__Exercise instructions__
Read through the records. Copy each line that has the word "insert".

· · · · · · ·

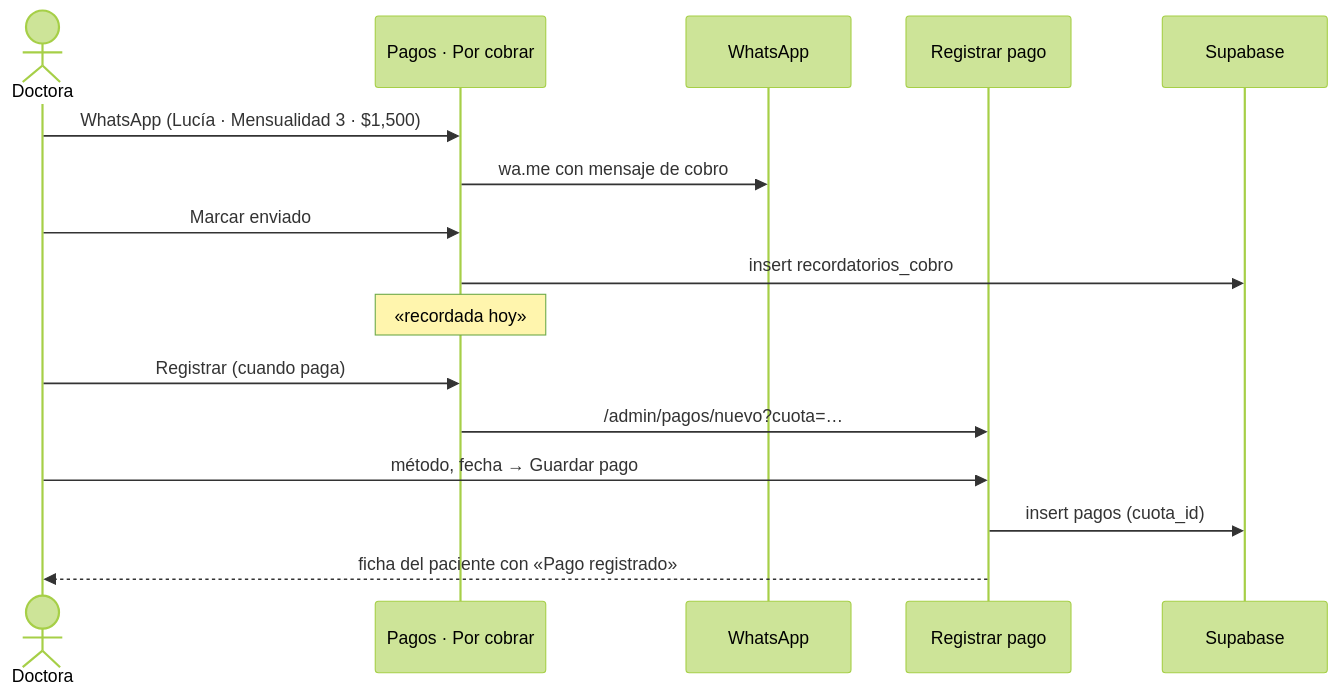
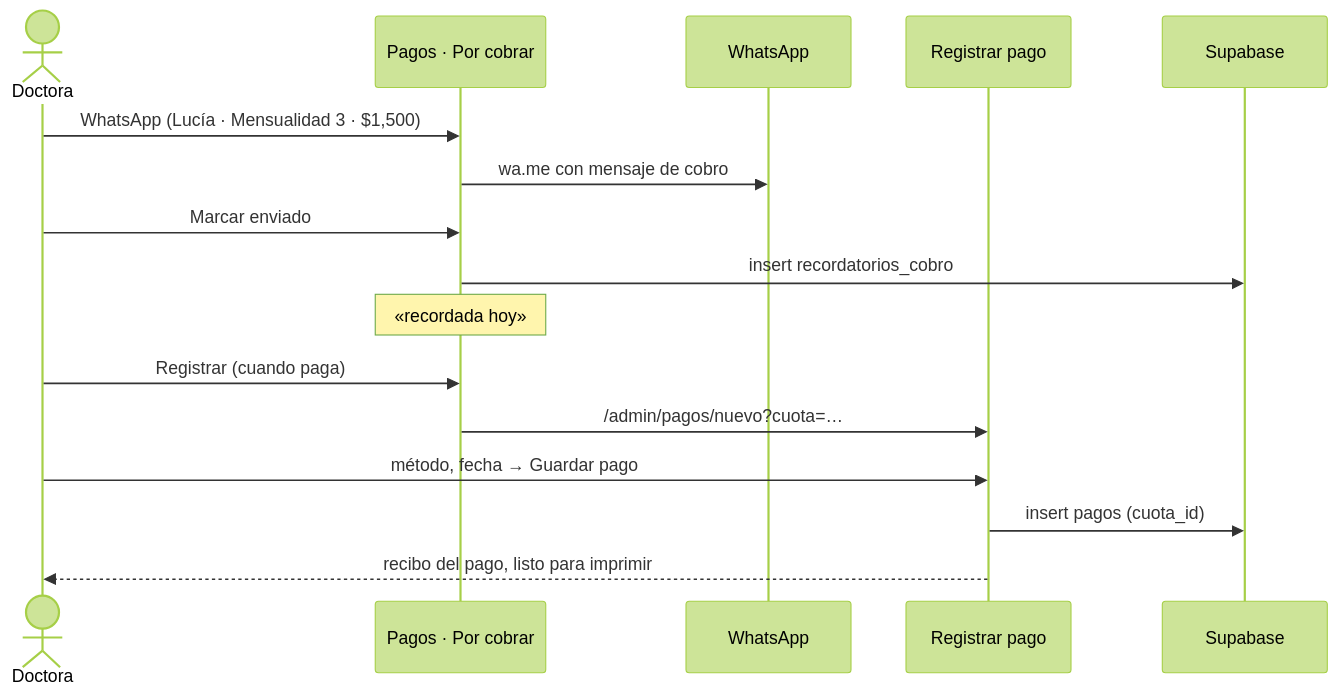
One commit to Chrisburg22/CBPG_landing_page changed the diagram in docs/panel/pagos.md. Above: the diagram before and after it, drawn with Mermaid (forest theme). The commit also changed other lines of this file and 12 other files, not shown here.

First line of the commit message:
Generar un recibo imprimible por cada pago

````diff
--- a/docs/panel/pagos.md
+++ b/docs/panel/pagos.md
@@ -17,18 +17,18 @@
 ```mermaid
 sequenceDiagram
   actor D as Doctora
   participant P as Pagos · Por cobrar
   participant W as WhatsApp
   participant F as Registrar pago
   participant DB as Supabase
   D->>P: WhatsApp (Lucía · Mensualidad 3 · $1,500)
   P->>W: wa.me con mensaje de cobro
   D->>P: Marcar enviado
   P->>DB: insert recordatorios_cobro
   Note over P: «recordada hoy»
   D->>P: Registrar (cuando paga)
   P->>F: /admin/pagos/nuevo?cuota=…
   D->>F: método, fecha → Guardar pago
   F->>DB: insert pagos (cuota_id)
-  F-->>D: ficha del paciente con «Pago registrado»
+  F-->>D: recibo del pago, listo para imprimir
 ```
````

· · · · · · ·

__Solution to this problem__
   P->>DB: insert recordatorios_cobro
   F->>DB: insert pagos (cuota_id)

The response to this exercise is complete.